PROBLEM REQUIREMENTS: Pull out every line in the data that has the string "mxPoint" in it.

TASK INPUTS: Begin

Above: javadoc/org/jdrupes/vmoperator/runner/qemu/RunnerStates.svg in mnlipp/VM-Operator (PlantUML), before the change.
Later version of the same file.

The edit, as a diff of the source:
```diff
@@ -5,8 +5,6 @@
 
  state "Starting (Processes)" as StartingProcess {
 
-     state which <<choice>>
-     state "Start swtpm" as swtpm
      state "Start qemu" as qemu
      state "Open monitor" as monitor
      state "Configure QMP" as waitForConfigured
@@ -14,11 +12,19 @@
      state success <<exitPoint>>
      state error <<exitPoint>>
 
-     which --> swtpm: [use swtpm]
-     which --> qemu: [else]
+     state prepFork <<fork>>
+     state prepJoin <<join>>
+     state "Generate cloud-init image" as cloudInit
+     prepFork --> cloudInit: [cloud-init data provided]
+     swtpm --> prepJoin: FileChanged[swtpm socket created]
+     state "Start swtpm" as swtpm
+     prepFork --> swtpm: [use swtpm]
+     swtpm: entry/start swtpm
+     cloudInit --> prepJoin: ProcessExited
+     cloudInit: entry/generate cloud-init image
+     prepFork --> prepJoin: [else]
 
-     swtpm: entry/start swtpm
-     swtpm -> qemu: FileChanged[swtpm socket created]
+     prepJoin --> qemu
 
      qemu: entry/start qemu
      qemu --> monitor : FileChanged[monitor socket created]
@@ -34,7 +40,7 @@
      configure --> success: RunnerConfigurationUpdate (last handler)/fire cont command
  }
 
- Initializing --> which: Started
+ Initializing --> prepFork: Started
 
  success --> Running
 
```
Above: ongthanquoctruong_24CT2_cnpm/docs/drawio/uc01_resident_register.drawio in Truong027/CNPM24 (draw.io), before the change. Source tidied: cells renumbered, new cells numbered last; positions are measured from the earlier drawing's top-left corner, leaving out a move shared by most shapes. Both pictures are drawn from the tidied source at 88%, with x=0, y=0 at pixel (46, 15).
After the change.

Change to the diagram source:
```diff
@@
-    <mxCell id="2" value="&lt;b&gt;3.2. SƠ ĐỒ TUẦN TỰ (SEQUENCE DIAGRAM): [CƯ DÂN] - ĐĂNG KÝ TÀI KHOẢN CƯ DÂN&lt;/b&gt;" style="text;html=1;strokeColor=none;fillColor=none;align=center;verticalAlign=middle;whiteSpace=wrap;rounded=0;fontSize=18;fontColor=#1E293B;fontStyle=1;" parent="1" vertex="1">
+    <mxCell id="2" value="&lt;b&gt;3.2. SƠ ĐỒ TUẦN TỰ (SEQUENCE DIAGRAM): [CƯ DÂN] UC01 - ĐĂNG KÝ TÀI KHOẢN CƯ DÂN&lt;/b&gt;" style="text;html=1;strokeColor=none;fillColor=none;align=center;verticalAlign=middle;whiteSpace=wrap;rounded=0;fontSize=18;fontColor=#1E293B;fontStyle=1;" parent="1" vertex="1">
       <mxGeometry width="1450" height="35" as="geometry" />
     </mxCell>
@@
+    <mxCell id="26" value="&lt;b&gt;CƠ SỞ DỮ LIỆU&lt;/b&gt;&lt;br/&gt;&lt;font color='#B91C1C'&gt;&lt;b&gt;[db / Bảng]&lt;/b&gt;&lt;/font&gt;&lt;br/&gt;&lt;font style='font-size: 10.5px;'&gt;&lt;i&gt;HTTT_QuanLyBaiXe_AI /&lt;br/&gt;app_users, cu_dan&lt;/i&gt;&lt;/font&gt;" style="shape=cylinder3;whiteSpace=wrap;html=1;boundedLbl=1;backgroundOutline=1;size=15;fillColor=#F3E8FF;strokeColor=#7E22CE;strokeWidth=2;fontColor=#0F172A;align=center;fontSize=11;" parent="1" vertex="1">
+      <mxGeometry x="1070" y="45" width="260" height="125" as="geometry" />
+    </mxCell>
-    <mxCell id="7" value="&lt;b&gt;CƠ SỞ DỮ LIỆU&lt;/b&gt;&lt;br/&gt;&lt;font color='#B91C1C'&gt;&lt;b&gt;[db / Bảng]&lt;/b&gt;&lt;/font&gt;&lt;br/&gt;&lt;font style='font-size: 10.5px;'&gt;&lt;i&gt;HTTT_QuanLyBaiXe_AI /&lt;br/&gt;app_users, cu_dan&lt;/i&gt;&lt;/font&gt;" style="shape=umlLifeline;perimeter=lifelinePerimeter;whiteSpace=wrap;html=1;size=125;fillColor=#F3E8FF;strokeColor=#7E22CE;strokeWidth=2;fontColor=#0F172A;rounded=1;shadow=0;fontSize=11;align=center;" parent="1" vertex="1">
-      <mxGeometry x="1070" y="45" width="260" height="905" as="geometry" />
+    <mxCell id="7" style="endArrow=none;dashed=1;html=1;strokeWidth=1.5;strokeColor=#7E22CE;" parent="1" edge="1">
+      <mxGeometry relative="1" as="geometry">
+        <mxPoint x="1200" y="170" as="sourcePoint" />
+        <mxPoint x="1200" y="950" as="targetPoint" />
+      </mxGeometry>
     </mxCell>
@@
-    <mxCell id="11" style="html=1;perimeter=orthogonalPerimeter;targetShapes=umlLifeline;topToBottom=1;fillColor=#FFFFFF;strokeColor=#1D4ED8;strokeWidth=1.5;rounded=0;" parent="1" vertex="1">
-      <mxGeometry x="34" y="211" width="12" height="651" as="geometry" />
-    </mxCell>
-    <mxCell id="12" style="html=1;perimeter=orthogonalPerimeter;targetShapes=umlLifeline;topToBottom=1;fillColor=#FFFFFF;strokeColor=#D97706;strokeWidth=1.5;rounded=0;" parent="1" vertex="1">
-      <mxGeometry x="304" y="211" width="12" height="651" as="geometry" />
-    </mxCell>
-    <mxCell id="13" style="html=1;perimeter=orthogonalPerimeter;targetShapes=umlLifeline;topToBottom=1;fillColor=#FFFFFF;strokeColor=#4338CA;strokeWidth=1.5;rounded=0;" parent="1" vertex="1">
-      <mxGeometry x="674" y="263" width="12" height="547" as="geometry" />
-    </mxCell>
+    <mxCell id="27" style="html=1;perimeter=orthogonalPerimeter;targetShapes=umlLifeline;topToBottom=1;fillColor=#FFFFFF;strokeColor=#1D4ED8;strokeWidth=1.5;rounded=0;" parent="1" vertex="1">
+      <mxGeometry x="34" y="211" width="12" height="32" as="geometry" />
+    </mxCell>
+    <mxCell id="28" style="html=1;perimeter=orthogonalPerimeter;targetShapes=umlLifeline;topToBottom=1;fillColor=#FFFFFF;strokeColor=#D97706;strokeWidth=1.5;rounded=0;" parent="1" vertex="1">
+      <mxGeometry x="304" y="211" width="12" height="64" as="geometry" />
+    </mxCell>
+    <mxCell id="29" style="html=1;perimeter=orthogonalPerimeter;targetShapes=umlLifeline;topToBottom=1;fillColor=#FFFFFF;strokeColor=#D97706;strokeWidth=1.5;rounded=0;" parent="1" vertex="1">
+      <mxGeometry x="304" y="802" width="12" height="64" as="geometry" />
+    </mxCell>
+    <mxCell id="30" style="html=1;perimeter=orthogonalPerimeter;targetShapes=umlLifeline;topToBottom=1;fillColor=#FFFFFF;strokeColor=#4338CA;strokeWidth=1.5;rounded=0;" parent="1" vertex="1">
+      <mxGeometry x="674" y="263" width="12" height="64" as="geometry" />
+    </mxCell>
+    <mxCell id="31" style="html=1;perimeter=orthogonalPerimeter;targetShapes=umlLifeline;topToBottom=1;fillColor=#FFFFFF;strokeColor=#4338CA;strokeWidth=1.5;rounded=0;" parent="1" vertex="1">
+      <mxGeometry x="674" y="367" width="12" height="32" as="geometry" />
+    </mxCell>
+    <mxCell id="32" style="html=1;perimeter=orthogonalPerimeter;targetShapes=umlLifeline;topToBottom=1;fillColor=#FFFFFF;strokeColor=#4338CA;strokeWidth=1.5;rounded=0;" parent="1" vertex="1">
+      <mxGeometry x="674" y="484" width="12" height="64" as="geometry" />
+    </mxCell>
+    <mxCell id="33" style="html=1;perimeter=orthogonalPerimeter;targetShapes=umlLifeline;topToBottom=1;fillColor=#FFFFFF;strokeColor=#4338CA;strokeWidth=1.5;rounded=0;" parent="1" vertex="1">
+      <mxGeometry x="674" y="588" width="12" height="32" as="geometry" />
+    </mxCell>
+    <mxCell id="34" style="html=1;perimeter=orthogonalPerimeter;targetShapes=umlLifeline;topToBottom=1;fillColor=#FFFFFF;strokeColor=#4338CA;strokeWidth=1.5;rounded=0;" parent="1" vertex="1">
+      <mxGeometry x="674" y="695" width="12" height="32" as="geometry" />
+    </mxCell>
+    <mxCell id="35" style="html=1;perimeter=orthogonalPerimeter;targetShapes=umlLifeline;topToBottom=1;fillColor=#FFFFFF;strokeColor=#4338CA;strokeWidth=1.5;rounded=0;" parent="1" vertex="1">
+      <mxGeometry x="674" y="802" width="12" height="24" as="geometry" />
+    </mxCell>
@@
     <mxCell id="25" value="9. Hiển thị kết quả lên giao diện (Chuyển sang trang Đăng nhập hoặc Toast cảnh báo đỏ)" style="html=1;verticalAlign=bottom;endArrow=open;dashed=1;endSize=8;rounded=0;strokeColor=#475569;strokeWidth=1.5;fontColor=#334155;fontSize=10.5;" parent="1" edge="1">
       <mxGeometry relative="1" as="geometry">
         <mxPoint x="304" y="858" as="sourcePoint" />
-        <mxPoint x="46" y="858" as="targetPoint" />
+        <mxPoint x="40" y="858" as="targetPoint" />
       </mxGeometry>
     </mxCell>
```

TASK INPUTS: End

SOLUTION TO THIS PROBLEM:
+        <mxPoint x="1200" y="170" as="sourcePoint" />
+        <mxPoint x="1200" y="950" as="targetPoint" />
         <mxPoint x="304" y="858" as="sourcePoint" />
-        <mxPoint x="46" y="858" as="targetPoint" />
+        <mxPoint x="40" y="858" as="targetPoint" />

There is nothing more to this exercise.